JEWISH communal leaders in Australia this week voiced their support for international recognition of the Armenian genocide, a century after the persecution of Armenians within the Ottoman Empire led to the deaths of well over a million people.
Beginning on April 24, 1915, and spanning a number of years, the Armenians were systematically deported, tortured and killed by Ottoman authorities. Earlier this month, Pope Francis described the atrocities as a “genocide” and called on all heads of states and international organisations to recognise it as such.
In 2013 the NSW Parliament unanimously supported a motion to officially recognise the genocide, but neither Australia nor Israel have taken such steps.
Speaking to The AJN this week, Executive Council of Australian Jewry (ECAJ) president Robert Goot said, “The unspeakable atrocities visited upon those Christian communities and the suffering of those people and the communities that have survived is aggravated by denials and moral equivocations.
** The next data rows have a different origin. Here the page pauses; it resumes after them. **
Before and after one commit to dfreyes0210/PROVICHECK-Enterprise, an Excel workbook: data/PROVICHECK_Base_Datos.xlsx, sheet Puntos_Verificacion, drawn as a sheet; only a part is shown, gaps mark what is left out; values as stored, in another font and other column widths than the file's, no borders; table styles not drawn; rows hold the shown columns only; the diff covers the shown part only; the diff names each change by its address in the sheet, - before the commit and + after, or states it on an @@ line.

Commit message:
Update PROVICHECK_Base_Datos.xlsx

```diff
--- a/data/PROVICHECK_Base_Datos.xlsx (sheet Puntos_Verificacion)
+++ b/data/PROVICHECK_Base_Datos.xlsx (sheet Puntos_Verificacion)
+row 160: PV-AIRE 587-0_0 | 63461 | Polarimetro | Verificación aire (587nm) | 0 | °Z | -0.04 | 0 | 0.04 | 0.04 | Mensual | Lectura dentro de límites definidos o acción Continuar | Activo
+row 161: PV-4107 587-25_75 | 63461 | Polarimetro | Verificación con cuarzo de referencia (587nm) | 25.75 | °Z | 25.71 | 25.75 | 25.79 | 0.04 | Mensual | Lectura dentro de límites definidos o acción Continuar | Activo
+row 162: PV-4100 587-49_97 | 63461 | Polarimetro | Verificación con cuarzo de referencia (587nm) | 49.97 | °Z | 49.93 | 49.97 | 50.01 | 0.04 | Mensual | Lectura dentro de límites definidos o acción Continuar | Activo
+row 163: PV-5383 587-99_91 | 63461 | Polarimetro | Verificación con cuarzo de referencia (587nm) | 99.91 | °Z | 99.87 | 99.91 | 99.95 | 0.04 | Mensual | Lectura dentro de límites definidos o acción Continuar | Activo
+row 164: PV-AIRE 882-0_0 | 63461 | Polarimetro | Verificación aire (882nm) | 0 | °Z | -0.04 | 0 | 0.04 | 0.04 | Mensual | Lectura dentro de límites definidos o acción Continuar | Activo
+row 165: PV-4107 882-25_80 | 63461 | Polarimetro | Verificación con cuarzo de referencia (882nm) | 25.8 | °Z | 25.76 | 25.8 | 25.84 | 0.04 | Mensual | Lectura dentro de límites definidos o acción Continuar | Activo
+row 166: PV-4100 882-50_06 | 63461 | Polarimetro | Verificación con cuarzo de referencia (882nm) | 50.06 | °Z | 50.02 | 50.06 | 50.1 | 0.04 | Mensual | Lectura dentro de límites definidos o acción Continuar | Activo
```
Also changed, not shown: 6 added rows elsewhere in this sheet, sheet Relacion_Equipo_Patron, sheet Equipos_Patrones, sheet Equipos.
“The ECAJ accepts the overwhelming view of history scholars that the slaughter from 1915 to 1923, of more than one million Armenian, Pontian Greek and Assyrians, almost all of them civilians, at the hands of the Ottoman Caliphate was done with genocidal intent.”
The sentiment was echoed by Zionist Federation of Australia president Danny Lamm: “The Armenian genocide should be recognised as just that, a brutal murder of 1.5 million people by the Turks and it is implausible to me that we should still question the reality of that terrible tragedy,” Lamm said.
Australia/Israel & Jewish Affairs Council executive director Dr Colin Rubenstein said it is a moral imperative to condemn the massacres and ethnic cleansing of Armenians, Assyrians, and Pontiac Greeks, Chaldeans and others that began in April, 1915.
“This was organised, systematic murder on a scale clearly encompassed by the definition of genocide with all its unique features and specific victims. It has been identified by many leading scholars as both a tragedy in its own right and as a precursor to later genocides, including the Shoah.
“AIJAC joins with the many governments, human rights advocates and religious and academic figures in calling for these terrible massacres to be condemned but also appropriately commemorated in a way which allows for the modern world to properly honour the memory of the victims, while also promoting progress towards reconciliation.”
At the Sydney commemoration of the genocide this Friday, a message will be read out on behalf of the NSW Jewish Board of Deputies. “Jews the world over are mandated to regard themselves as if each one personally survived the Holocaust. So it is with the Armenian people,” the statement says.
“The importance of understanding the Armenian genocide as a defining moment in history is compounded by the shocking refusal of countries around the world to acknowledge it for what it was.
“More than that, we need to enshrine in our collective memory the crime against humanity which was inflicted on the Armenian people, so as to ensure that it is understood, learnt and transmitted to future generations.”
For more coverage, see this week’s AJN.